Estate Planning & Administration

Maybe someone has two children who seem to fight over everything. Perhaps they remarried later in life and their children don’t get along with their new spouse. There are quite a few reasons why someone may anticipate that their estate will be subjected to a higher-than-average risk of probate litigation.

Those who worry that their family members will fight over their estates may decide to take special actions to reduce the risk of a probate conflict. There are numerous ways to deter family members from contesting a will, but one of the most popular is not an option for people in Florida. Those who move to Florida from another state may need to update their documents to remove any existing no-contest clauses, as they’re unenforceable in the Sunshine State

Florida has a different approach to probate

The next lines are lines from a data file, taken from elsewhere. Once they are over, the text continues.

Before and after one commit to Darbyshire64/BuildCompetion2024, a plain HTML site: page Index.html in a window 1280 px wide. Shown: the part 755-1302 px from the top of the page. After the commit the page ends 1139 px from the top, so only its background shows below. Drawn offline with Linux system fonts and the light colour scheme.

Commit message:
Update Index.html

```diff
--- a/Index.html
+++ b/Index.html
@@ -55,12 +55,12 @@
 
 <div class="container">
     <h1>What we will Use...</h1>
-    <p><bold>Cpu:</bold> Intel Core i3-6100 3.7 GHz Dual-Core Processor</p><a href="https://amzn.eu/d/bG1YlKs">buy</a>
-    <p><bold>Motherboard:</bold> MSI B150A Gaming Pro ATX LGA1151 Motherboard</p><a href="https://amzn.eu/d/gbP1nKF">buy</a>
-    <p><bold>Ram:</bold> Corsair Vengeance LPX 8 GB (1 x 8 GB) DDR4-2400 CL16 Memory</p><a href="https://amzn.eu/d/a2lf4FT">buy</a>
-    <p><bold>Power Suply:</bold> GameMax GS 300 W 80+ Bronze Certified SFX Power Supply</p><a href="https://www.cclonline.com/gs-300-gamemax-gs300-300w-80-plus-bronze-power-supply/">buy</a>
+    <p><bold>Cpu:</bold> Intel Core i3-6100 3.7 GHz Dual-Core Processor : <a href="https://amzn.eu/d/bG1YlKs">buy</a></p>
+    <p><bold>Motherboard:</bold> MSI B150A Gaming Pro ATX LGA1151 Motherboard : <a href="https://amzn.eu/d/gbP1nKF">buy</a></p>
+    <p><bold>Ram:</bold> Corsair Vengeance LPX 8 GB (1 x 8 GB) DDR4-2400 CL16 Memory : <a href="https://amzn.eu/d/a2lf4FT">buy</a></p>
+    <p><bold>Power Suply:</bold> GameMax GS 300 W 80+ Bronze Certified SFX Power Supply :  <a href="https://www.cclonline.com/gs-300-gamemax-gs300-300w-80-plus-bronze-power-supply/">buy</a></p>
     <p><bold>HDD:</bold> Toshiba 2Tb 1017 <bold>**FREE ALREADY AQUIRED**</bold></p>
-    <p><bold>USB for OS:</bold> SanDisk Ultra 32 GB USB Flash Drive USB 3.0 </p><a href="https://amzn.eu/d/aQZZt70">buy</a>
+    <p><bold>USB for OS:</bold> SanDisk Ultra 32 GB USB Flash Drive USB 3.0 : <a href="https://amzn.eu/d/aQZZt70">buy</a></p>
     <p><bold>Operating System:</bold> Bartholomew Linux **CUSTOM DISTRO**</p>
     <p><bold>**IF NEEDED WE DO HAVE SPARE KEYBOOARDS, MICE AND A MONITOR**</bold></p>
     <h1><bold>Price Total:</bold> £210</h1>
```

Every state has its own laws that determine what happens during the probate process. Typically, those laws are very similar from state to state, but sometimes there is one state that has a rule quite different from the others. Florida has a law that deviates significantly from the rules in most other states. Florida law specifically prohibits the enforcement of a no-contest clause or penalty clause included in someone’s will. Such a clause will eliminate the inheritance of anyone who contests the will. Having one present won’t necessarily invalidate the whole document, but the courts will not enforce the clause if someone includes it in their documents.

How can someone prevent frivolous litigation?

It’s only natural for someone to worry about conflicts among their beneficiaries diminishing the legacy that they leave needlessly. Although a no-contest clause can’t actually serve its purpose of penalizing someone for a will contest in Florida, testators can still be proactive about contests. There are other tactics that people can utilize without integrating a no-contest clause into their documents. Some test guitars might use a trust, while others might be more assertive about communicating their wishes to their family members. There are different tactics available depending on someone’s family dynamics and the assets they want to leave behind for others when they die.

Learning about the unique probate laws in Florida may help people who intend to create an estate plan achieve their specific goals more efficiently and effectively. Seeking legal guidance is a good way to start.